I went to the far South Side of Chicago this weekend to visit Pullman, the first planned industrial community in the U.S., built in 1880. Modeled on a British town called Saltaire, the founder of Pullman Company, George Pullman, sought to create an efficient and idyllic location for his railcar manufacturing company. He built a gigantic factory and homes for 12,000 workers and their families, with a park, a hotel, schools and a shopping mall, a totally self-contained world. All of this exists today, with a visitor feeling a bit like Snow White, awakening after a long sleep to see cars where carriages ruled.

Pullman described his motives in building the town as follows: “That such advantages and surroundings made better workmen by removing them from the feeling of discontent and desire for change which so generally characterize the American workman. Thus protecting the employer from loss of time and money consequent upon intemperance, labor strikes and dissatisfaction, which generally result from poverty and uncongenial home surroundings.” In short, he sought a solution to urban squalor that also served his economic interests.

One of America’s first modern corporations, the Pullman Car Company, was a Chicago-based enterprise. The company designed railcars for Presidents who barnstormed the country, including Woodrow Wilson, who used it post World War I while campaigning for America joining the League of Nations, and for tycoons such as Henry Ford. Each of the cars cost five times more than standard but the luxurious fittings, from chandeliers to velvet cushioned seats, made it the basis of first class rail travel. The factory was an early version of mass production, with 24 separate bays in which specialized workers applied paint, carpeting and fine wood finishes.

Mr. Pullman owned every part of the town infrastructure, from the church to the stores to the houses. The church had no cross; it had to be Unitarian in order to serve all religions. The rent was deducted from the weekly paycheck, as were food bills. There was a very clear distinction among types of homes; the top of the line were homes assigned to visiting railroad executives, then came the managers’ homes with broad doorways plus backyards, and finally the workers’ row houses in red brick. There was no liquor allowed in the town except in the Hotel Florence, limited to visiting executives. But just outside of town lines in neighboring Roseland, there were 100 taverns known as Schlitz Row (named after the Milwaukee-brewed beer).

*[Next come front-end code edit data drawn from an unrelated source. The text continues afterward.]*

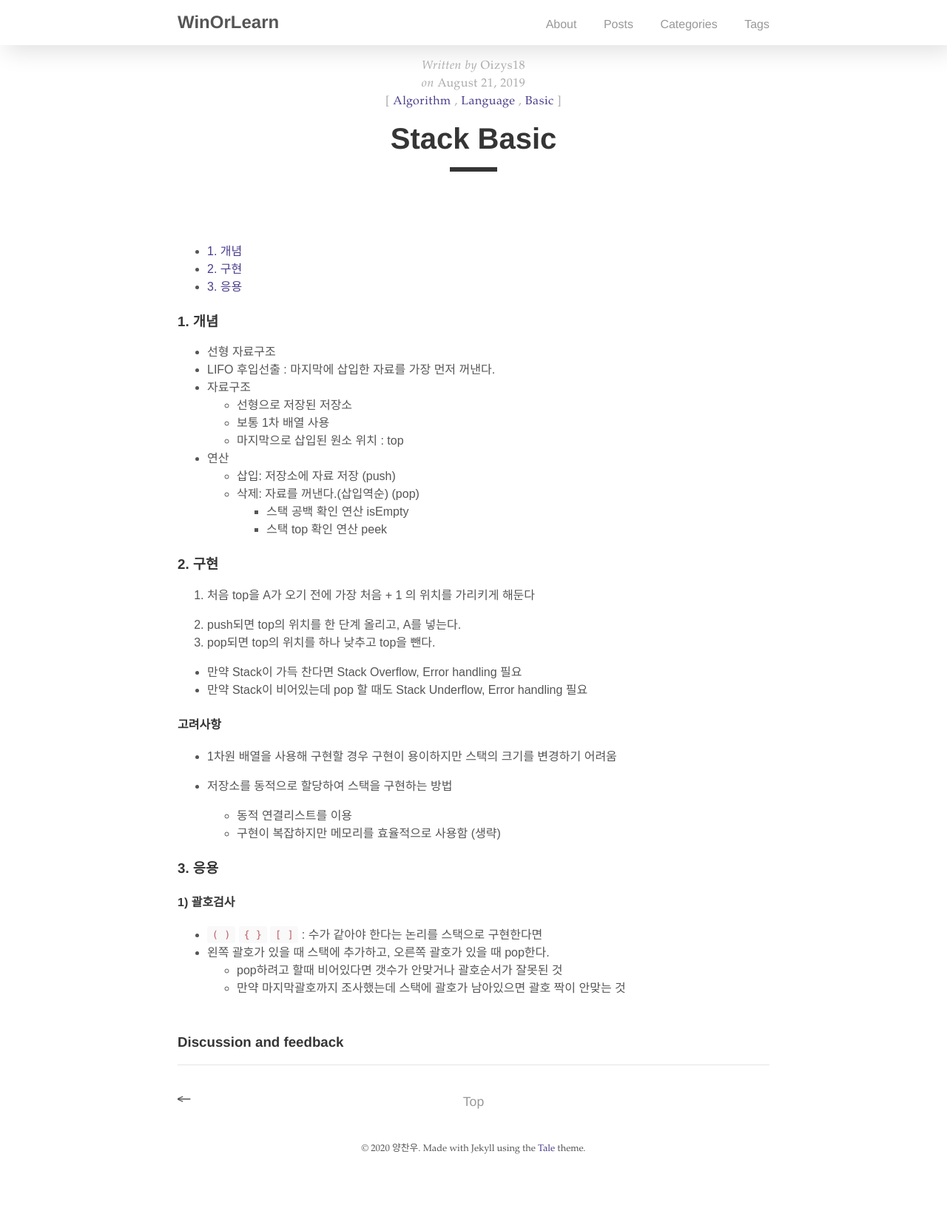
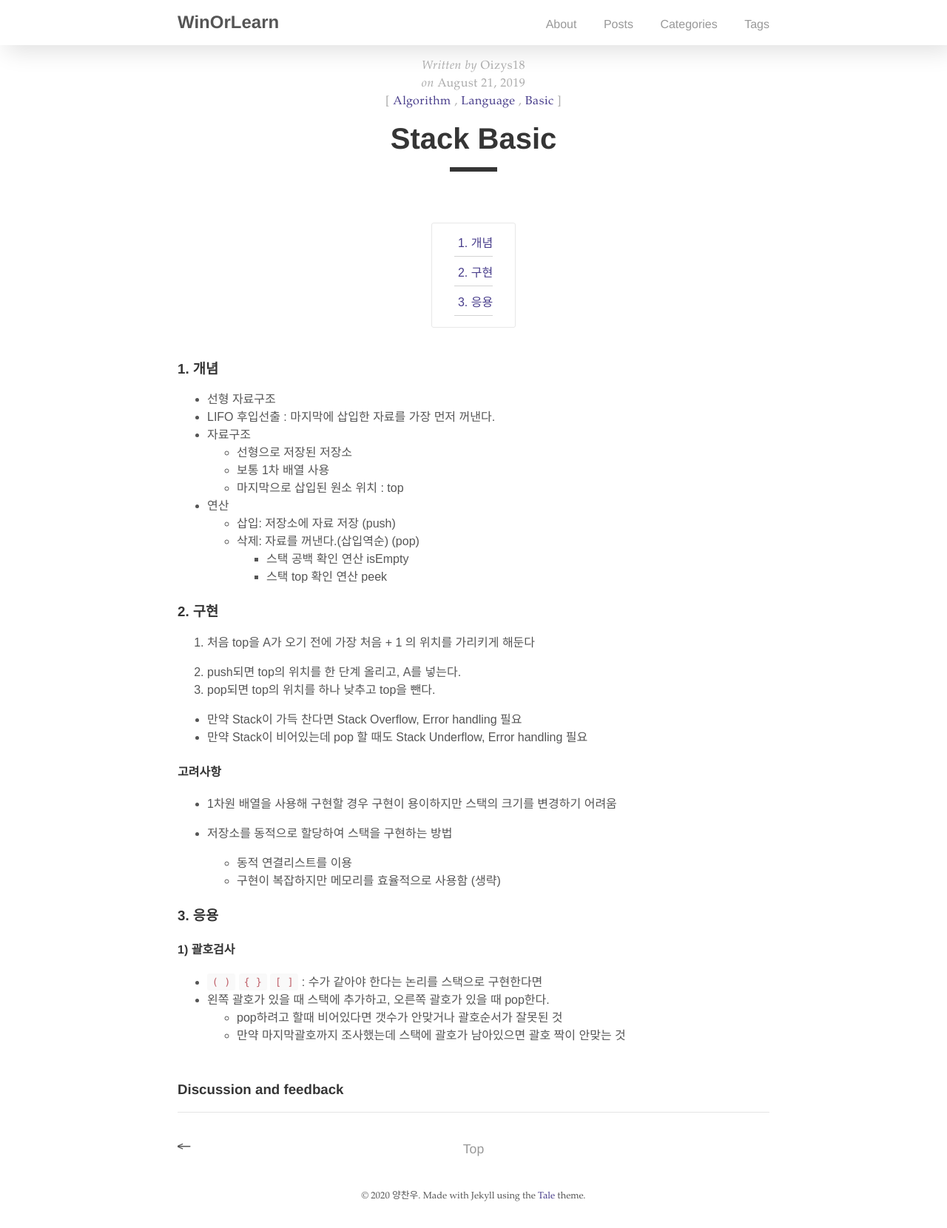
Before and after one commit to Oizys18/blog_depreciated, a Jekyll site: the page built from _posts/Algorithm/2019-08-21-Stack.md, in a window 1280 px wide. Shown: the whole page at 74% size. Built offline with Jekyll 4.4.1, drawn with Linux system fonts in a browser that asks for light colours; comment, search, counter and statistics services are not loaded; the table of contents is made by our own code; before the commit the page ends 1596 px from its top, so only the background shows below that.

Commit message:
Mod jekyll-toc settings

```diff
--- a/_layouts/post.html
+++ b/_layouts/post.html
@@ -1,7 +1,6 @@
 ---
 layout: default
 ---
-
 <div class="post">
   <div class="post-info">
     <span>Written by</span>
@@ -27,9 +26,9 @@ layout: default
   <h1 class="post-title">{{ page.title }}</h1>
   <div class="post-line"></div>
   <div class="table-of-contents">
-
+    {% toc %}
   </div>
-  {{ content | toc }}
+  {{ content }}
 </div>
 
 {% if page.comments %}
```
Also changed, not shown: _posts/Algorithm/2019-08-21-Stack.md (+2 -7 lines).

In 1894, at the peak of the Gilded Age, there was a profound economic recession, causing orders for Pullman cars to plummet. Mr. Pullman responded by cutting wages of the workers by 50 percent, yet he refused to reduce the rent or the cost of food. The workers walked out of the plant, then in sympathy, railroad workers around the U.S. also went on strike. The Federal Government intervened, jailing union leader Eugene Debs and sending soldiers into Pullman to confront the workers, who had begun to burn unfinished railcars. The strike ended shortly thereafter, with the workers accepting the lower wages. Other American titans such as Milton Hershey of chocolate fame followed the Pullman example of building a company town, but they took a more benign stance towards their work force.

I went to see Pullman because I am genuinely concerned about the state of capitalism in the U.S. I read H.W. Brands’ “American Colossus” in the past week, sub-titled The Triumph of Capitalism 1865-1900. This was the era of J.P. Morgan, John D. Rockefeller, Cornelius Vanderbilt and Andrew Carnegie. In the period following the Civil War, Brands writes, “Morgan and his fellow capitalists effected a stunning transformation of American life. Turned a society rooted in the soil to one based in cities, lifting the standard of ordinary people to a plane associated elsewhere with aristocracy, established the basis of American economic and military power to the farthest corners of the planet…it left not a single area or aspect of American life untouched…for the time being, in the land of Thomas Jefferson, the sons of Adam Smith held sway.”

Take note of the reflection by then President Rutherford B. Hayes after a brutal rail strike in 1877, which was ultimately resolved by the courts in favor of the railroads. He wrote, “The strikes have been put down by force. But now for the real remedy. Can’t something be done by education of the strikers, by judicious control of the capitalists and by wise policy to end or diminish the evil…If anything can be done to remove the distress which afflicts laborers and to stimulate enterprises, I am ready and not afraid to do my share towards it.” Two clear and present issues are the minimum wage and retraining of workers whose jobs are threatened by automation. In the present context, it is worth a walk around Pullman to recognize a dream gone bad.

Richard Edelman is president and CEO.

Heye Jensen